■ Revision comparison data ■
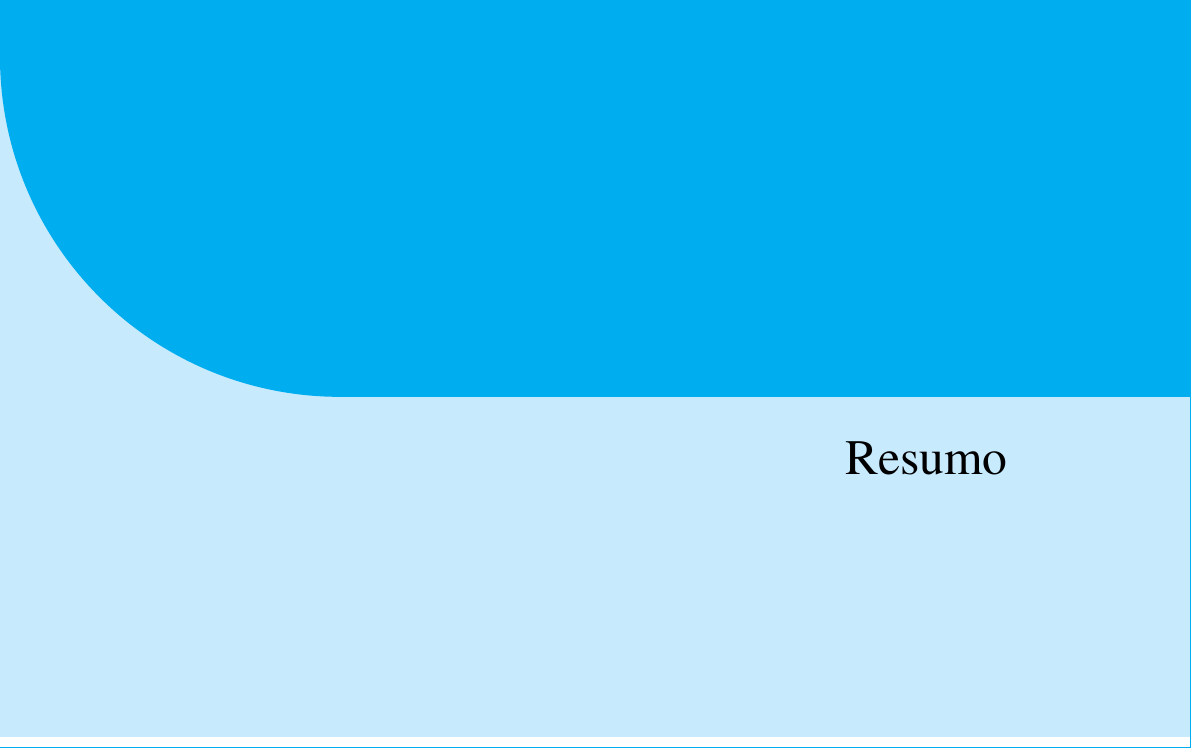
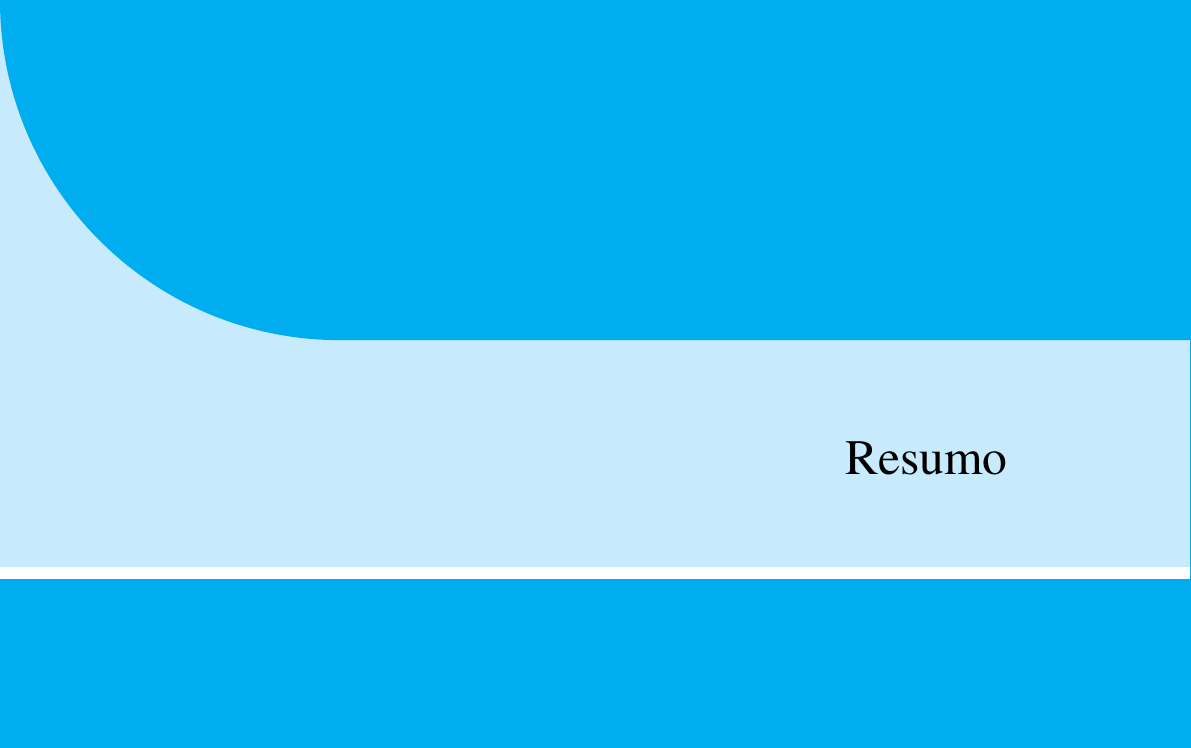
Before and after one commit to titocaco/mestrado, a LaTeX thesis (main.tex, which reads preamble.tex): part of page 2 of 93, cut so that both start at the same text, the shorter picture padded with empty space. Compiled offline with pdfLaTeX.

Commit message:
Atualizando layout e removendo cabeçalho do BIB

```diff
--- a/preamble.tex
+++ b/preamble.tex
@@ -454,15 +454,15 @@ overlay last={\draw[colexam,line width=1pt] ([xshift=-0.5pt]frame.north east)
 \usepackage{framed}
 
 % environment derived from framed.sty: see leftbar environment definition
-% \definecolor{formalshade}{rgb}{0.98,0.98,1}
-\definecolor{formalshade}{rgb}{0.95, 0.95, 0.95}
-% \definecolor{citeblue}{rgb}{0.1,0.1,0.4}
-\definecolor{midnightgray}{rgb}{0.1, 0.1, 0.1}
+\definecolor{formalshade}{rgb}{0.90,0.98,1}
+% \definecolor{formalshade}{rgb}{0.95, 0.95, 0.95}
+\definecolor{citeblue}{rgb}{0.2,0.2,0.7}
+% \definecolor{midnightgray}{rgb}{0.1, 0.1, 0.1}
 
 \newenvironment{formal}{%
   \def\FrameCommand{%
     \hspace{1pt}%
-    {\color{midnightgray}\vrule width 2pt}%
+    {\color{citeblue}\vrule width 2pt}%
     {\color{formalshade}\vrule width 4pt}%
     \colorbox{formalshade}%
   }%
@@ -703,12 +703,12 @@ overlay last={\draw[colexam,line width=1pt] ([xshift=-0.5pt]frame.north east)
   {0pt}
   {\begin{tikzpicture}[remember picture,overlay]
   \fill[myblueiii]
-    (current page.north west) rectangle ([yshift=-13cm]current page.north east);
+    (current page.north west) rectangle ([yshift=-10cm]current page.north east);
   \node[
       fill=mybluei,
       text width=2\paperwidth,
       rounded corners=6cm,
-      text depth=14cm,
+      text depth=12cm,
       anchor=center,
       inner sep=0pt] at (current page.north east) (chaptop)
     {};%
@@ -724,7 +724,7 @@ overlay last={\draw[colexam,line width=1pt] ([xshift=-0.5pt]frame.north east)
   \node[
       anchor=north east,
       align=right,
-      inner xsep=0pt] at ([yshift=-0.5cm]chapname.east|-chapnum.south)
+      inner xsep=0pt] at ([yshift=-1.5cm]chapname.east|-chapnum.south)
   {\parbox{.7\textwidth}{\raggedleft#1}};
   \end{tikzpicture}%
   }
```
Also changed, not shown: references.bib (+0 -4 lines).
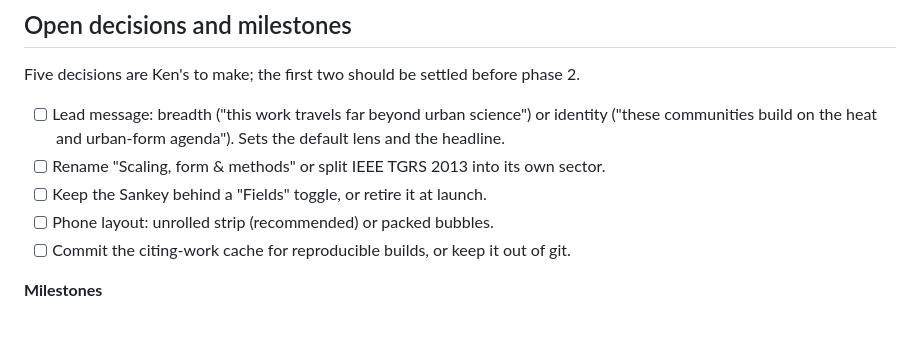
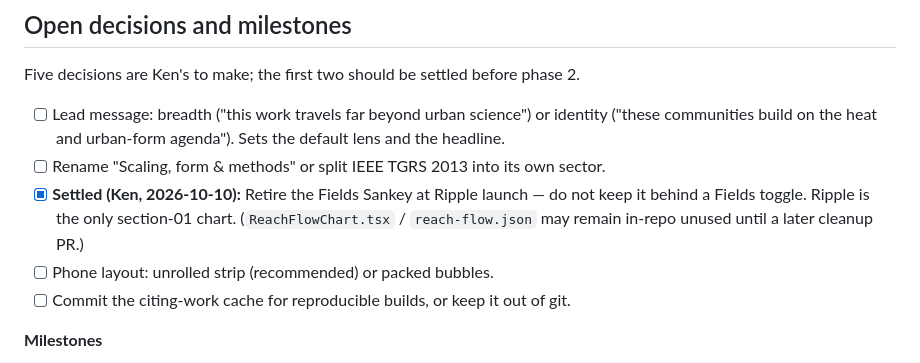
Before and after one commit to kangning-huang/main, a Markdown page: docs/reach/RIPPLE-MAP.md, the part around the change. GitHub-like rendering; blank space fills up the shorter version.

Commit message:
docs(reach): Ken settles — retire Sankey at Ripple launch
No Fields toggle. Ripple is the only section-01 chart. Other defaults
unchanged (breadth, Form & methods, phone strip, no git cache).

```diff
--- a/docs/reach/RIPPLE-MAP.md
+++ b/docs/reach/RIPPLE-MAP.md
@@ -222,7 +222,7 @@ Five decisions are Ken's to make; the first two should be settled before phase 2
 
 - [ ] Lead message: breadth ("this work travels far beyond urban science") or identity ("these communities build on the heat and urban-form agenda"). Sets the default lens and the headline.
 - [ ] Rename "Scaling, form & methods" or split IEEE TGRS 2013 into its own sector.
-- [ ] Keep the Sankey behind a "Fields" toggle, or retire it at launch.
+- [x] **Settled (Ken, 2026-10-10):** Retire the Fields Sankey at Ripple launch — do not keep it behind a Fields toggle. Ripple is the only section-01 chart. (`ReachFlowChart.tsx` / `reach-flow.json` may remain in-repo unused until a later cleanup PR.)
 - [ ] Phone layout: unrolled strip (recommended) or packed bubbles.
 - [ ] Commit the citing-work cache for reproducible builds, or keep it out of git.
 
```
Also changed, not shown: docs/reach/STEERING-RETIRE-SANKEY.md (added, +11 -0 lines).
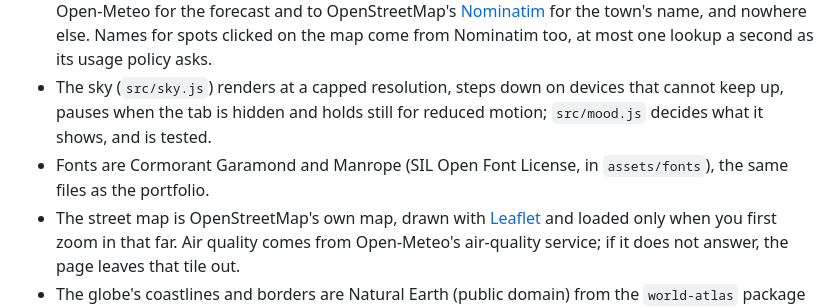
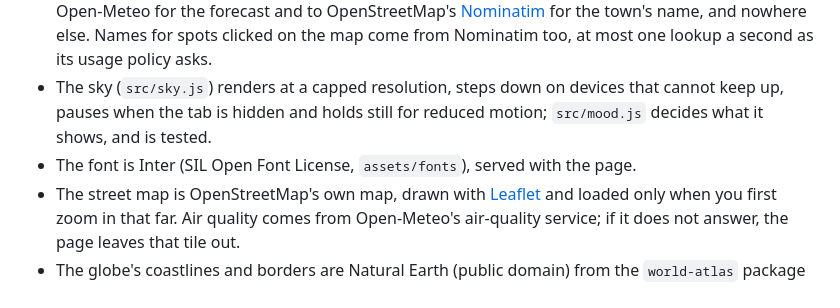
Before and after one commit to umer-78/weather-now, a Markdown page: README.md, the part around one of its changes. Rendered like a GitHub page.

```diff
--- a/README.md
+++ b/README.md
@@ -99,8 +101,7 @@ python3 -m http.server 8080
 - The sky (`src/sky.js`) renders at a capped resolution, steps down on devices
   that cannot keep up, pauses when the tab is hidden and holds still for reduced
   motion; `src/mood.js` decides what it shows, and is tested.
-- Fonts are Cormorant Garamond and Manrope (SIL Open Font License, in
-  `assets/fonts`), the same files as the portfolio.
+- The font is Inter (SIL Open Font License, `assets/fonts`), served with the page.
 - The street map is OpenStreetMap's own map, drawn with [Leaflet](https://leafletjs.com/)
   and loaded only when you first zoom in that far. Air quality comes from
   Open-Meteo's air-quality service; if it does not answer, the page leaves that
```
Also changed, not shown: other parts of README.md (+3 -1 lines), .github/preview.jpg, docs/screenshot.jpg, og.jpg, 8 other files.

■ Problem details ■
State how many lines of the records above hold the word "README", adding nothing beyond the number.

■ Finished task ■
4